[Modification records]
*** Begin section ***

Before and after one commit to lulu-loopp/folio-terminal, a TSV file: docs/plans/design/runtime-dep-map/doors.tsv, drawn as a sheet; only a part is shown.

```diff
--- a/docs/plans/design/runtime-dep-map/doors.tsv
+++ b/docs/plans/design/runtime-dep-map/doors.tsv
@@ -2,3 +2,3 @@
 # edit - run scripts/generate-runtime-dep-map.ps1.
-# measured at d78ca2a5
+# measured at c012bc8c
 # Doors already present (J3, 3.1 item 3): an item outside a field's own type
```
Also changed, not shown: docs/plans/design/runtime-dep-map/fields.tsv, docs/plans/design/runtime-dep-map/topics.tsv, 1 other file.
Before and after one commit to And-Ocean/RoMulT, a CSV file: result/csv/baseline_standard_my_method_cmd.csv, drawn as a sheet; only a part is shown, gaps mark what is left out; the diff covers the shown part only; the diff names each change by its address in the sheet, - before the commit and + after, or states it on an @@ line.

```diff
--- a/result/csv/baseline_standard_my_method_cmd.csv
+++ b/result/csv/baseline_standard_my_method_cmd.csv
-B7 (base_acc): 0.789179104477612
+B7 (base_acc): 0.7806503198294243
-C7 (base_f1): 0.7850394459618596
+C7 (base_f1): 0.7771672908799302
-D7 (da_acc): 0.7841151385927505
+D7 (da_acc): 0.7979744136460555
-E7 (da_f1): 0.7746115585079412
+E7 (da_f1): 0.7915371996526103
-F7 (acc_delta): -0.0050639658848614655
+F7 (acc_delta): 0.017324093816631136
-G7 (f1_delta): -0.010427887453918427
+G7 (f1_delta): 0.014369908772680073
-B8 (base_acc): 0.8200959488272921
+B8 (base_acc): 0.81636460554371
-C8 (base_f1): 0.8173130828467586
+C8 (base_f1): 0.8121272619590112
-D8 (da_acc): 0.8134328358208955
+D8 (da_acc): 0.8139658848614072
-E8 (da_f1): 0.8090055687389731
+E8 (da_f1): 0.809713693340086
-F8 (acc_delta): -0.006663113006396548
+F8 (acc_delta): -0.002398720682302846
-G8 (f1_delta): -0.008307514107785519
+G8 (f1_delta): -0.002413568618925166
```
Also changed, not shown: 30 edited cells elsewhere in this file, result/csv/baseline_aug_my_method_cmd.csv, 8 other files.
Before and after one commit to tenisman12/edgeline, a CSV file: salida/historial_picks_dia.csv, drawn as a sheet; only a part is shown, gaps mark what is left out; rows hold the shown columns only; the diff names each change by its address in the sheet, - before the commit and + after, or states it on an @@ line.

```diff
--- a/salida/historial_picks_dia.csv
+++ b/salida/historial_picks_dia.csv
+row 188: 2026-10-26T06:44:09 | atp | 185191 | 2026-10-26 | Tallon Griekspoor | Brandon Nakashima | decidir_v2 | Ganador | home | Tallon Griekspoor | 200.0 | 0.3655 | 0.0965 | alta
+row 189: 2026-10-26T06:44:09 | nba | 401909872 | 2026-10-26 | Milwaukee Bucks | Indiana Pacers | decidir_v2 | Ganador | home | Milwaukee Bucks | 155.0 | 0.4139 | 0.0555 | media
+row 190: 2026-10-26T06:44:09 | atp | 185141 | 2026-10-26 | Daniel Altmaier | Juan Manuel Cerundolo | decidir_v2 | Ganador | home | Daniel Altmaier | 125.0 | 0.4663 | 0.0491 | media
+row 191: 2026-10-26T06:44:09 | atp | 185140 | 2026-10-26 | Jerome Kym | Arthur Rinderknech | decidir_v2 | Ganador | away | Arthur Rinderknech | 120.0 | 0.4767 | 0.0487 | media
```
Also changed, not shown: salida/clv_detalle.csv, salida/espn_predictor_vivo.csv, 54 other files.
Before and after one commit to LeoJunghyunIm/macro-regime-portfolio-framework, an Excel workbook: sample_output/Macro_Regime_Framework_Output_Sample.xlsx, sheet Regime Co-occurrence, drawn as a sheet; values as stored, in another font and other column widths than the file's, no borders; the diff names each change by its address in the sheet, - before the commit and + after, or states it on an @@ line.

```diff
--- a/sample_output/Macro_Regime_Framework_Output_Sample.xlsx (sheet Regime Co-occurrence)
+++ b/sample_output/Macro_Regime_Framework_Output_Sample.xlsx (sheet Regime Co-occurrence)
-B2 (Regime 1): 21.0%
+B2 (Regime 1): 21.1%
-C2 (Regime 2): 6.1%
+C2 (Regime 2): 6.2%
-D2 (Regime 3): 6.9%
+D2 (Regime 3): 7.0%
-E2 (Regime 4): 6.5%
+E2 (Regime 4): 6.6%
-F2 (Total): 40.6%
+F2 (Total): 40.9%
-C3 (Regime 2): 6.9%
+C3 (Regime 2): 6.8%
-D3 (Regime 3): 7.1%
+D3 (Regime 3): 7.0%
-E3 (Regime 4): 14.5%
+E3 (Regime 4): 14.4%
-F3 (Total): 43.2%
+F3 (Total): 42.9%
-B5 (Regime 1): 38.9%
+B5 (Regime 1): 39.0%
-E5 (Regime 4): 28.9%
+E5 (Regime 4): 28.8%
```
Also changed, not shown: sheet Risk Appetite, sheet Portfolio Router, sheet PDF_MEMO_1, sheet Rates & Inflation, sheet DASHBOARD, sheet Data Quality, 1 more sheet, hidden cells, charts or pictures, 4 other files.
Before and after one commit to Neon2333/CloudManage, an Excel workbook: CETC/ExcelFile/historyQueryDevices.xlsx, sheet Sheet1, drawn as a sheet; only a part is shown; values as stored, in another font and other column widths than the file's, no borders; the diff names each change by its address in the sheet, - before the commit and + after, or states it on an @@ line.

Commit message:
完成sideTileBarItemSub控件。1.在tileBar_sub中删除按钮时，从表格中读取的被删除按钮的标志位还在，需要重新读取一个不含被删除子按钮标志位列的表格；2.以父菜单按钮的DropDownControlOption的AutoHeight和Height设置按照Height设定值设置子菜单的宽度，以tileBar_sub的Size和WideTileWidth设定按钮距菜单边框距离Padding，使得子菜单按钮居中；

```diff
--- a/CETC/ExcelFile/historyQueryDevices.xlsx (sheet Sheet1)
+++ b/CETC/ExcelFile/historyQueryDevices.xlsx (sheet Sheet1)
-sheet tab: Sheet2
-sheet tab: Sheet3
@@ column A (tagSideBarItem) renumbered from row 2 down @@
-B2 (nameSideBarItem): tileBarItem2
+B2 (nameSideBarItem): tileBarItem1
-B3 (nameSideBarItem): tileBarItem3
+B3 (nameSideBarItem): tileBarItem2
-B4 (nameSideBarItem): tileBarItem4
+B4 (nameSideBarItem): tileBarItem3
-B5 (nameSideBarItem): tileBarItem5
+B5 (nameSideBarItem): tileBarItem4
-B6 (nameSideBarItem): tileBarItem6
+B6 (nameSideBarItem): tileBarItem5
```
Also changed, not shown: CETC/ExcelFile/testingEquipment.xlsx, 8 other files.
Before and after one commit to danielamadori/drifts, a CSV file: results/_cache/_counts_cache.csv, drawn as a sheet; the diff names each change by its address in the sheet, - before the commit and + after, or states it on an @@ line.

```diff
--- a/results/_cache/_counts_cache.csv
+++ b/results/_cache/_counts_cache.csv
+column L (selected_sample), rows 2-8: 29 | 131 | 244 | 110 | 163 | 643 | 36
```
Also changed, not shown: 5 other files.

*** End section ***

One number makes up the answer: the number of lines among the entries that include the word "Total".

TASK RESULT »
4